BRIEF =
Exact copy, no pictures: return all the records as they stand.

Modification records
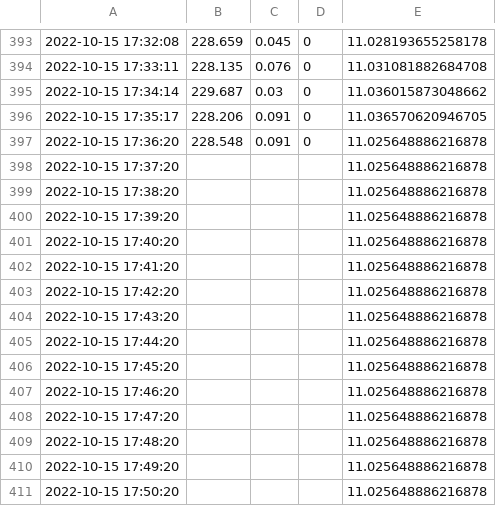
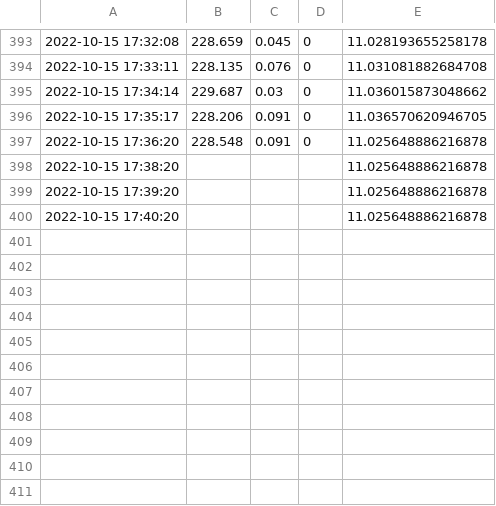
Before and after one commit to mvlgIII/CNN-LSTM-Energy-Consumption, a CSV file: CNN LSTM-AE/web_record.csv, drawn as a sheet; only a part is shown, gaps mark what is left out; the diff names each change by its address in the sheet, - before the commit and + after, or states it on an @@ line.

```diff
--- a/CNN LSTM-AE/web_record.csv
+++ b/CNN LSTM-AE/web_record.csv
-row 398: 2022-10-15 17:37:20 |  |  |  | 11.025648886216878
-row 402: 2022-10-15 17:41:20 |  |  |  | 11.025648886216878
-row 403: 2022-10-15 17:42:20 |  |  |  | 11.025648886216878
-row 404: 2022-10-15 17:43:20 |  |  |  | 11.025648886216878
-row 405: 2022-10-15 17:44:20 |  |  |  | 11.025648886216878
-row 406: 2022-10-15 17:45:20 |  |  |  | 11.025648886216878
-row 407: 2022-10-15 17:46:20 |  |  |  | 11.025648886216878
-row 408: 2022-10-15 17:47:20 |  |  |  | 11.025648886216878
-row 409: 2022-10-15 17:48:20 |  |  |  | 11.025648886216878
-row 410: 2022-10-15 17:49:20 |  |  |  | 11.025648886216878
-row 411: 2022-10-15 17:50:20 |  |  |  | 11.025648886216878
```
Also changed, not shown: 1 other file.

TASK OUTPUT =
Before and after one commit to mvlgIII/CNN-LSTM-Energy-Consumption, a CSV file: CNN LSTM-AE/web_record.csv, drawn as a sheet; only a part is shown, gaps mark what is left out; the diff names each change by its address in the sheet, - before the commit and + after, or states it on an @@ line.

```diff
--- a/CNN LSTM-AE/web_record.csv
+++ b/CNN LSTM-AE/web_record.csv
-row 398: 2022-10-15 17:37:20 |  |  |  | 11.025648886216878
-row 402: 2022-10-15 17:41:20 |  |  |  | 11.025648886216878
-row 403: 2022-10-15 17:42:20 |  |  |  | 11.025648886216878
-row 404: 2022-10-15 17:43:20 |  |  |  | 11.025648886216878
-row 405: 2022-10-15 17:44:20 |  |  |  | 11.025648886216878
-row 406: 2022-10-15 17:45:20 |  |  |  | 11.025648886216878
-row 407: 2022-10-15 17:46:20 |  |  |  | 11.025648886216878
-row 408: 2022-10-15 17:47:20 |  |  |  | 11.025648886216878
-row 409: 2022-10-15 17:48:20 |  |  |  | 11.025648886216878
-row 410: 2022-10-15 17:49:20 |  |  |  | 11.025648886216878
-row 411: 2022-10-15 17:50:20 |  |  |  | 11.025648886216878
```
Also changed, not shown: 1 other file.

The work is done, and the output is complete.